• _Exercise description_:
Find the word "BrowserDetector" in the records below. List each line containing it.

• _Entries shown_:

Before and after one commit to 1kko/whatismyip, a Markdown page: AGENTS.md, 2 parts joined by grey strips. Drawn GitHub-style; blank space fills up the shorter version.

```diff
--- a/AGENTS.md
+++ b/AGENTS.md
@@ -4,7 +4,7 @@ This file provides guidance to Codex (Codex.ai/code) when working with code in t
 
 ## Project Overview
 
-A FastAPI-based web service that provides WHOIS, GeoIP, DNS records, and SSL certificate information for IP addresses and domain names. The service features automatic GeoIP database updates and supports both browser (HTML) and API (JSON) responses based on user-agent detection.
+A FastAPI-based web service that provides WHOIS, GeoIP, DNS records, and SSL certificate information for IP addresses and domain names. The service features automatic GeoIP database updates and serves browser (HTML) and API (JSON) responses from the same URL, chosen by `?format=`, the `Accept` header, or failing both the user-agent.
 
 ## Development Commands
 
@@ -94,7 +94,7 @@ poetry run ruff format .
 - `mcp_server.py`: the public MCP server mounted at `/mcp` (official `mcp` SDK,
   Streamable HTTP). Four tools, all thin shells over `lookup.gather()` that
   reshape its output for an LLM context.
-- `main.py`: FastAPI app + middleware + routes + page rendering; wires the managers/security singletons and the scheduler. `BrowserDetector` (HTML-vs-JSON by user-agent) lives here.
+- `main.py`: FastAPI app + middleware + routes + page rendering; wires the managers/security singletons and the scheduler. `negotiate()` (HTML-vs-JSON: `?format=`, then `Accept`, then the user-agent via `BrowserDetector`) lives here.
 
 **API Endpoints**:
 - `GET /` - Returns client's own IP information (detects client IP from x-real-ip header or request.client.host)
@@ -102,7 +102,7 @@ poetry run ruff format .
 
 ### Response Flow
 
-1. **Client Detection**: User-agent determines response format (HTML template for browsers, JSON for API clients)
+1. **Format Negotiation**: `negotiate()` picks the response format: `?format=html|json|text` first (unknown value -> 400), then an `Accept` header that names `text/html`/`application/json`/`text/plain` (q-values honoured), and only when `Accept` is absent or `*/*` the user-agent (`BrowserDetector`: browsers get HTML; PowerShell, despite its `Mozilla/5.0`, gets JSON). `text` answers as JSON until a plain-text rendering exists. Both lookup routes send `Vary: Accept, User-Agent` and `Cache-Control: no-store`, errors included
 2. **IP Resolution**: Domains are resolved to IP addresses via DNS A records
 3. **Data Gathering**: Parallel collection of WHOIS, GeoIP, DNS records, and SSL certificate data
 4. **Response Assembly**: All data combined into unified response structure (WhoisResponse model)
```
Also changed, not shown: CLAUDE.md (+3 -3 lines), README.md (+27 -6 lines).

• _Exercise solution_:
-- `main.py`: FastAPI app + middleware + routes + page rendering; wires the managers/security singletons and the scheduler. `BrowserDetector` (HTML-vs-JSON by user-agent) lives here.
+- `main.py`: FastAPI app + middleware + routes + page rendering; wires the managers/security singletons and the scheduler. `negotiate()` (HTML-vs-JSON: `?format=`, then `Accept`, then the user-agent via `BrowserDetector`) lives here.
+1. **Format Negotiation**: `negotiate()` picks the response format: `?format=html|json|text` first (unknown value -> 400), then an `Accept` header that names `text/html`/`application/json`/`text/plain` (q-values honoured), and only when `Accept` is absent or `*/*` the user-agent (`BrowserDetector`: browsers get HTML; PowerShell, despite its `Mozilla/5.0`, gets JSON). `text` answers as JSON until a plain-text rendering exists. Both lookup routes send `Vary: Accept, User-Agent` and `Cache-Control: no-store`, errors included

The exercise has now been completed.